Lawmakers, under the leadership of House Speaker Will Weatherford and Senate President Don Gaetz, largely shed the animus that marked previous sessions and worked to find common ground, a refreshing development.
Of course, it helps to have money. For the first time in several years, lawmakers had a budget surplus to work with. So the record $74.5 billion budget will give raises to teachers and the support personnel in our public schools for the first time in six years. State employees will also get a boost. Everglades restoration will be funded.
Lawmakers on many issues demonstrated an admirable willingness to compromise, including the debate over Citizens Insurance rates. Lawmakers listened to consumer concerns and eliminated the potential for steep rate hikes from a proposed bill while keeping needed accountability provisions.
Lawmakers also listened to voters frustrated over long voting lines in 2012. The governor and Republican lawmakers who supported a 2011 election law overhaul recognized its shortcomings and rightfully reversed course, expanding early-voting opportunities.
They also passed the state’s first ban on texting while driving. While the bill isn’t as strong as it should be, it’s a start for a state that found itself among the few in the nation without a ban.
The elimination of sales taxes on manufacturing equipment, a priority of Gov. Rick Scott, is a sensible attempt to stimulate the state’s economy. It’s too bad the rush to pass it in the closing days was reminiscent of previous sessions where leadership rammed through bills without regard for procedural niceties. It might leave this worthy accomplishment exposed to legal challenges.
Ethics reform made a refreshing appearance this session. There will be new financial disclosure rules and limits on lobbying by ex-lawmakers. And the foreclosure backlog that has vexed the judicial system and homeowners’ associations alike might shrink under a measure lawmakers passed.
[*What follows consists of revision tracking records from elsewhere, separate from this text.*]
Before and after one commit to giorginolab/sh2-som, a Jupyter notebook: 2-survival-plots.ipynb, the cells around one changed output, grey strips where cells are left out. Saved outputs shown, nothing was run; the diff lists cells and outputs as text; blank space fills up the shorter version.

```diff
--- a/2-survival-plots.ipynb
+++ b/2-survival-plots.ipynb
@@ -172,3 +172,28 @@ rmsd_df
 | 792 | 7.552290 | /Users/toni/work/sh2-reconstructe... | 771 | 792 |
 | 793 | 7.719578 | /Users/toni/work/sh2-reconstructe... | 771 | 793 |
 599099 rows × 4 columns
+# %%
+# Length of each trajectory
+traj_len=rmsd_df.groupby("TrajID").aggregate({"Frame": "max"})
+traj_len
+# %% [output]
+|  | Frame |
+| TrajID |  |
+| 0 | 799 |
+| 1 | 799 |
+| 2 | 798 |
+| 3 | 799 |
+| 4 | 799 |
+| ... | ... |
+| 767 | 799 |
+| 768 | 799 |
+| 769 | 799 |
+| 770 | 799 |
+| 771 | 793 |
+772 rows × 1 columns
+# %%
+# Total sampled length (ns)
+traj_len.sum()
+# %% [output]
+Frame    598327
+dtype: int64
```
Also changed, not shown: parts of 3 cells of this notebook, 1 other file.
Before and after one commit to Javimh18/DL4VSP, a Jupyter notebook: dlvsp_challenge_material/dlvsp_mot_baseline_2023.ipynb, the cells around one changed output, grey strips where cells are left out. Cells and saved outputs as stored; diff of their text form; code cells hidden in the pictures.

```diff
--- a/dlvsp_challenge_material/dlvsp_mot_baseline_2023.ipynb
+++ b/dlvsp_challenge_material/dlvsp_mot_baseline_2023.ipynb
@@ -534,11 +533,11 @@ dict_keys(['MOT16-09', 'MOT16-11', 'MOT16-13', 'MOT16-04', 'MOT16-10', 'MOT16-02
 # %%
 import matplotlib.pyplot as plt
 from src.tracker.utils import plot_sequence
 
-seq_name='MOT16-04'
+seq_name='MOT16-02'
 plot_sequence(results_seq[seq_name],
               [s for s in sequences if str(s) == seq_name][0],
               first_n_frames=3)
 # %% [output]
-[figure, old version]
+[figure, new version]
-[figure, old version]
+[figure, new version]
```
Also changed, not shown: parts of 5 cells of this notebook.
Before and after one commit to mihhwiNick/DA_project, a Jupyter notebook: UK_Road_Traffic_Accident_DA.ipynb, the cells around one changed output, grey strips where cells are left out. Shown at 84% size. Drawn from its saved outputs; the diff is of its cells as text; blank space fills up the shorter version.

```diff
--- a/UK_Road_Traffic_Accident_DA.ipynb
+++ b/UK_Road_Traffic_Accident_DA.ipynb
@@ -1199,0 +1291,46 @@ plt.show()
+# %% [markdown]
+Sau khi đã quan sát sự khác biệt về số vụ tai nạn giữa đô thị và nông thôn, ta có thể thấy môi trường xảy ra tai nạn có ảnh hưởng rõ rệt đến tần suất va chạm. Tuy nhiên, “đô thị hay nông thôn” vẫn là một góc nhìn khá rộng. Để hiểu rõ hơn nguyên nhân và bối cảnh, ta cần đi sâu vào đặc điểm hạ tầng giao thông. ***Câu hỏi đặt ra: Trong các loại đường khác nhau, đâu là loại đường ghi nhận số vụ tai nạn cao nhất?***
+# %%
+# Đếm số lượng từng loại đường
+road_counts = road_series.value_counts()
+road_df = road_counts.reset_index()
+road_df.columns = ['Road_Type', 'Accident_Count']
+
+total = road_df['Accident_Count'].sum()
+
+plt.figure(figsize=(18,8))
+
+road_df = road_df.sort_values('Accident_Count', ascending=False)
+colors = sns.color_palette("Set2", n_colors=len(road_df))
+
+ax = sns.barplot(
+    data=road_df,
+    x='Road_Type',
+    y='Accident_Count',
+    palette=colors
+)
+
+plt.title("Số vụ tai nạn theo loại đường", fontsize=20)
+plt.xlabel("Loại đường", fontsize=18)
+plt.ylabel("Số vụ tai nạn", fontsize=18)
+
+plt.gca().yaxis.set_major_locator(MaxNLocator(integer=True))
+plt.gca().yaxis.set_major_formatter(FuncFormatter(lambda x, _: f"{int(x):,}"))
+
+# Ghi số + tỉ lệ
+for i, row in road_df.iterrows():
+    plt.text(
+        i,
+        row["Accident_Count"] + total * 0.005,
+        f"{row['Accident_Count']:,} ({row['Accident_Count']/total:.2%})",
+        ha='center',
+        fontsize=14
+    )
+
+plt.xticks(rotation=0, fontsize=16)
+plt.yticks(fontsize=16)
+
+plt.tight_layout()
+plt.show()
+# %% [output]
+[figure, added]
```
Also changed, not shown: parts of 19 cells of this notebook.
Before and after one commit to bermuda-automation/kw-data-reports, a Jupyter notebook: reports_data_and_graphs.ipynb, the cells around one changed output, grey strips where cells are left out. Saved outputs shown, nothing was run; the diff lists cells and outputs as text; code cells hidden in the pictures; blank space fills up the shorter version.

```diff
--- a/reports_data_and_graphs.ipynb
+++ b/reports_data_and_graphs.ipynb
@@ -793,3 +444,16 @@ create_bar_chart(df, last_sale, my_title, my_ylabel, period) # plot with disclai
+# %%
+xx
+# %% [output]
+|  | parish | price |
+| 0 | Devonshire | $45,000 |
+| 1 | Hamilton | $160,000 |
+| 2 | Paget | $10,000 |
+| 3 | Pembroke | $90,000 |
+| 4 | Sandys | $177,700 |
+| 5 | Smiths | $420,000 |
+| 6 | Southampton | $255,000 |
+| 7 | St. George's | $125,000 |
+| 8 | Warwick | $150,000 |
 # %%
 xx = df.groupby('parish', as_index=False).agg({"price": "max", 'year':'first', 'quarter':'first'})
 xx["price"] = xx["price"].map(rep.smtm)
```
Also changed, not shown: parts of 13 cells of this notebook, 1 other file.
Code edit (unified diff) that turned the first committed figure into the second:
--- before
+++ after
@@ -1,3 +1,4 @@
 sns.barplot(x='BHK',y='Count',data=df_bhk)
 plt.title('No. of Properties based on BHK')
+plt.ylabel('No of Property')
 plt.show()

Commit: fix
The Career and Professional Education Act, or CAPE, will integrate real-world technology skills and knowledge into K-12 classrooms and higher education programs, and should help more graduates find jobs.
Not every compromise ended with a good result and there were the characteristic schemes to benefit select special interests. Don’t be surprised if a few dubious measures were quietly slipped into law.
But there were also sensible votes to reject some extreme measures, and a justifiable gubernatorial veto. The so-called parent trigger bill, which would have unnecessarily changed the dynamics for fixing broken schools, was narrowly defeated. An alimony bill contained reasonable changes to archaic laws but went too far by allowing previous alimony agreements to be changed. The governor rightfully vetoed it. And efforts to possibly eliminate the state’s governing body over high school athletics failed to gain passage.
In the end, though, the discord over Medicaid leaves a dark cloud over a fairly smooth session. Speaker Weatherford refused to adopt a well-crafted Senate plan to accept $51 billion in federal money to help insure the state’s poor, dooming any hope for a meaningful agreement.
It was a harmful and ill-advised power play in an otherwise tidy session.